Balkin said in his essay that links, page views, and downloads of SSRN articles will "gradually be layered on top of existing methods of assessing quality and generating scholarly reputations; and they will, over time, merge with and influence them. Someday hiring committees may pay less attention to journal placements and more attention to page views." If this is true, who will be a large portion of the multitude viewing pages and downloading SSRN articles? Does it even need to be said? What better way will there be to assess a professor's accessibility and effectiveness as a teacher than by measuring his or her page views and the opinions expressed on the blogosphere of his or her work by law students?
In response to Balkin's essay, David Luban at Balkinization said that if Balkin is correct about the routing effect of cyberspace, then the role of the law journal gatekeeper will shrink dramatically and "the result may be a downward spiral in quality, importance, and attractiveness of the law reviews, both to authors and to editors." Luban further states that the decline of ambitious law students attracted to the prospect of working on a journal and the reluctance of respected scholars to submit articles that are "disconnected from the flow of real-time political and legal events" caused by the pull of cyberspace is good news to some people in the legal academy.
These are the people who have always bridled at the idea that law students rather than peer reviewers should decide what counts as meritorious scholarship. I have never taken this problem seriously. Comparing the quality of articles in the top student-edited law reviews with the quality of articles in the top peer-reviewed philosophy journals (my own scholarly point of reference), I have never been able to detect superiority in the peer-reviewed philosophy journals. By and large, I think that law review editors – at least at the top law reviews, where the editors have an embarrassment of riches to choose from – have been pretty good gatekeepers.
Ethan Leib at Prawfsblawg wrote a riposte about the above quoted passage calling it an "astonishing claim". Leib expressed that peer review produces scholarship that is more "important and ground-breaking" than anything found in the best law reviews. "Few tend to think it is a good thing that second-year students are the gate-keepers to our most important research vehicles -- and I doubt very many think it makes no difference to what gets published in the 'top' journals."
However, I think there is a subtle point here that is being missed by Leib and Luban, which is that law school is intent upon training lawyers. The quid pro quo of being published in a law review is that law students get to work with the latest manifestation of a great legal scholar and the scholar gets published in a reputable law review. The process known as "journal" is a means for the next generation of legal scholars to hopefully acquire some of the skills they will use in their own scholarship. Yet, as Balkin has pointed out, cyberspace threatens to change all of it.
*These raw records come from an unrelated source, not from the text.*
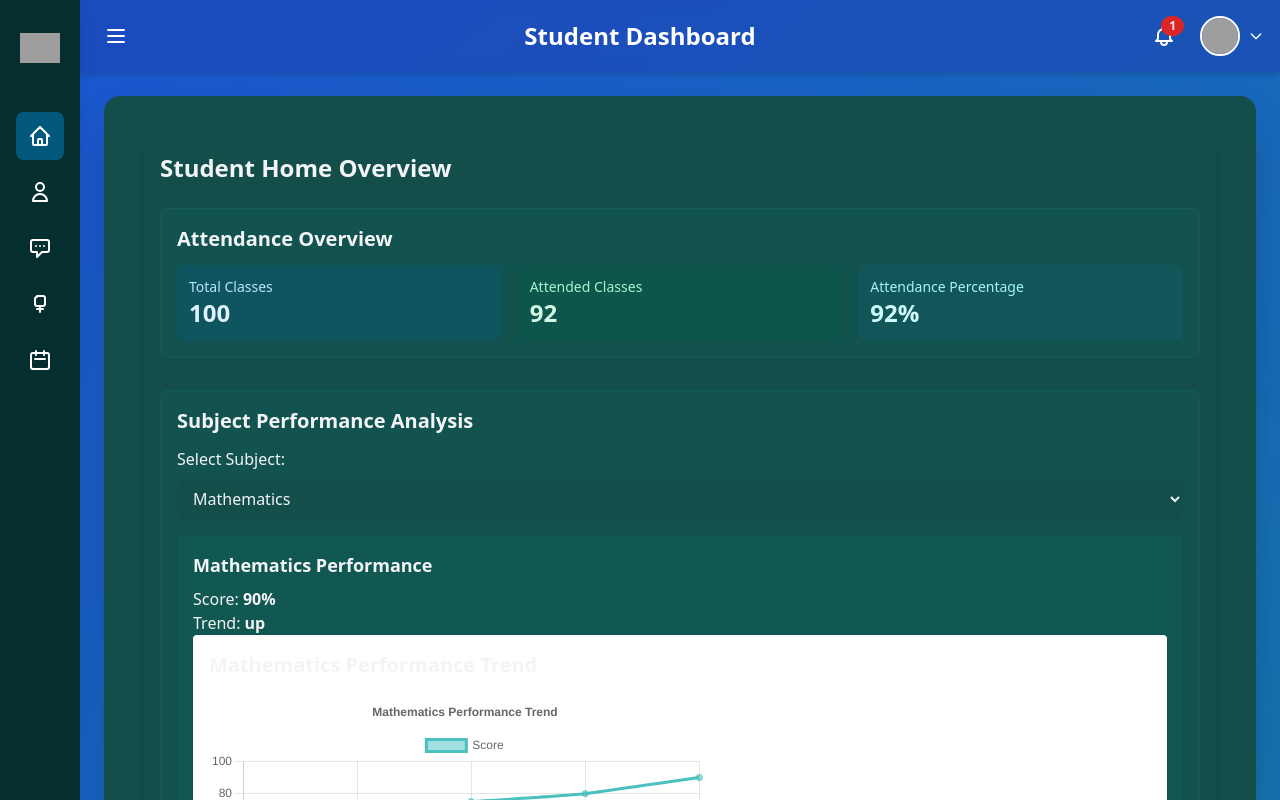
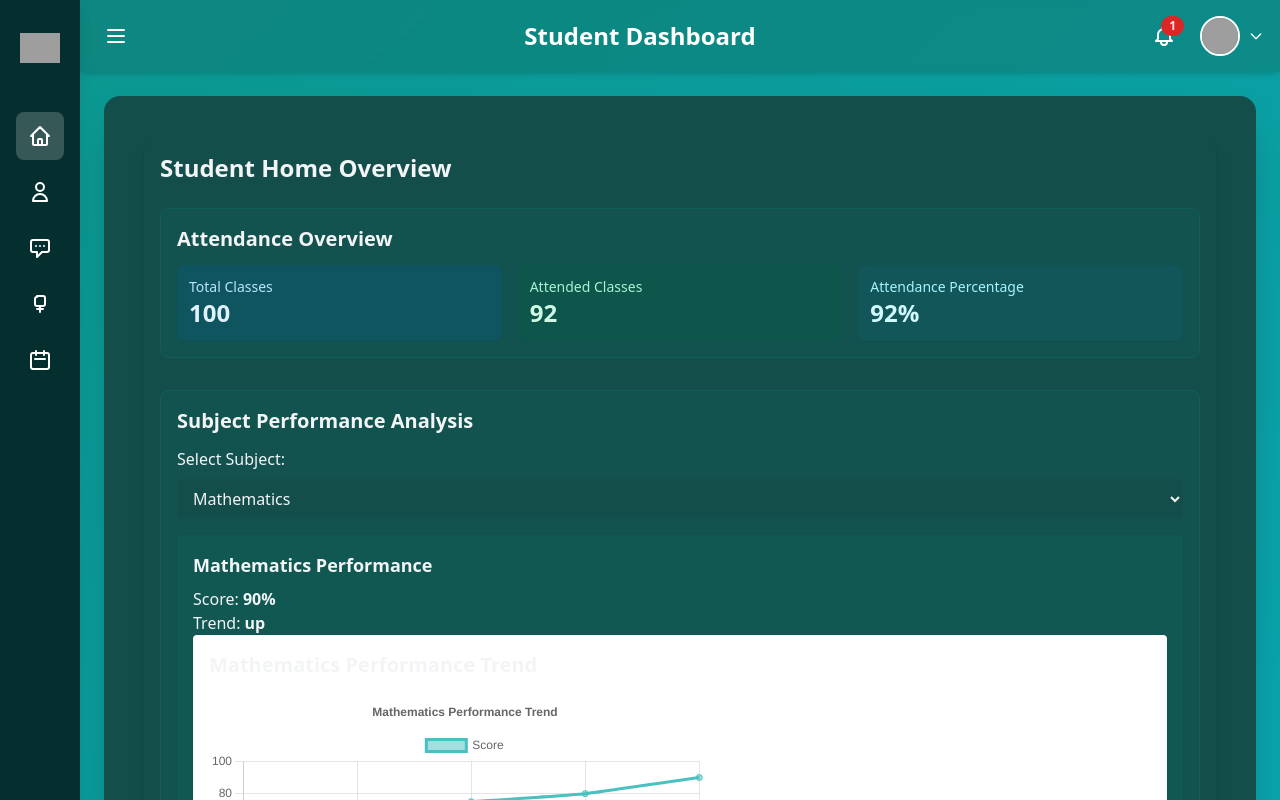
Before and after one commit to Stack-Rack-Swotify/swotify, a React (Vite) app in the folder swotify/: page /student-dashboard/home in a window 1280 px wide. Shown: the top 800 px of the page. Built offline with nearby package versions, Linux system fonts and the light colour scheme; grey boxes are pictures that could not be loaded.

Commit message:
Revert "refactor: Add blue and sky blue to the student dashboard theme"
This reverts commit ec47456fd744d0ce7fac381850f7a66ddf14ae2a.

```diff
--- a/swotify/src/modules/student/pages/StudentDashboard.jsx
+++ b/swotify/src/modules/student/pages/StudentDashboard.jsx
@@ -39,7 +39,7 @@ const StudentDashboard = () => {
   };
 
   return (
-    <div className="flex min-h-screen bg-gradient-to-br from-cyan-700 via-blue-700 to-teal-600 text-white animate-gradient-background">
+    <div className="flex min-h-screen bg-gradient-to-br from-cyan-700 via-teal-600 to-cyan-500 text-white animate-gradient-background">
       {/* Sidebar */}
       <aside className={`fixed inset-y-0 left-0 z-30 ${isSidebarOpen ? 'w-64' : 'w-20'} bg-teal-950 shadow-lg p-4 flex-col transition-all duration-300 ease-in-out overflow-hidden flex`}>
         <div className="flex items-center justify-center h-16 mb-8">
@@ -54,7 +54,7 @@ const StudentDashboard = () => {
             to="home"
             className={({ isActive }) =>
               `flex items-center p-3 rounded-lg transition-colors ${
-                isActive ? 'bg-sky-600/50 text-white' : 'hover:bg-white/10'
+                isActive ? 'bg-white/20 text-white' : 'hover:bg-white/10'
               }`
             }
             onClick={() => setIsSidebarOpen(false)} // Close sidebar on navigation
@@ -66,7 +66,7 @@ const StudentDashboard = () => {
             to="profile"
             className={({ isActive }) =>
               `flex items-center p-3 rounded-lg transition-colors ${
-                isActive ? 'bg-sky-600/50 text-white' : 'hover:bg-white/10'
+                isActive ? 'bg-white/20 text-white' : 'hover:bg-white/10'
               }`
             }
             onClick={() => setIsSidebarOpen(false)}
@@ -78,7 +78,7 @@ const StudentDashboard = () => {
             to="chatbot"
             className={({ isActive }) =>
               `flex items-center p-3 rounded-lg transition-colors ${
-                isActive ? 'bg-sky-600/50 text-white' : 'hover:bg-white/10'
+                isActive ? 'bg-white/20 text-white' : 'hover:bg-white/10'
               }`
             }
             onClick={() => setIsSidebarOpen(false)}
@@ -90,7 +90,7 @@ const StudentDashboard = () => {
             to="report"
             className={({ isActive }) =>
               `flex items-center p-3 rounded-lg transition-colors ${
-                isActive ? 'bg-sky-600/50 text-white' : 'hover:bg-white/10'
+                isActive ? 'bg-white/20 text-white' : 'hover:bg-white/10'
               }`
             }
             onClick={() => setIsSidebarOpen(false)}
@@ -102,7 +102,7 @@ const StudentDashboard = () => {
             to="events"
             className={({ isActive }) =>
               `flex items-center p-3 rounded-lg transition-colors ${
-                isActive ? 'bg-sky-600/50 text-white' : 'hover:bg-white/10'
+                isActive ? 'bg-white/20 text-white' : 'hover:bg-white/10'
               }`
             }
             onClick={() => setIsSidebarOpen(false)}
@@ -115,7 +115,7 @@ const StudentDashboard = () => {
 
       <div className={`flex-1 flex flex-col transition-all duration-300 ease-in-out ${isSidebarOpen ? 'lg:ml-64' : 'lg:ml-20'}`}>
         {/* Header/Navbar for the dashboard */}
-        <header className="w-full p-4 bg-blue-800/50 backdrop-blur-sm shadow-md flex justify-between items-center">
+        <header className="w-full p-4 bg-teal-700/50 backdrop-blur-sm shadow-md flex justify-between items-center">
           {/* Hamburger Icon */}
           <button onClick={toggleSidebar} className="p-2 focus:outline-none focus:ring-2 focus:ring-cyan-500 focus:ring-opacity-50">
             <svg
```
The blogosphere is an environment where anyone with the initiative can learn from today's most respected whatever and have an opportunity to share their own whatever with whomever cares to stop by. Perhaps Thoreau summarized it best in Walden when he said, "I had three chairs in my house; one for solitude, two for friendship, three for society. When visitors came in larger and unexpected numbers there was but the third chair for them all, but they generally economized the room by standing up. It is surprising how many great men and women a small house will contain."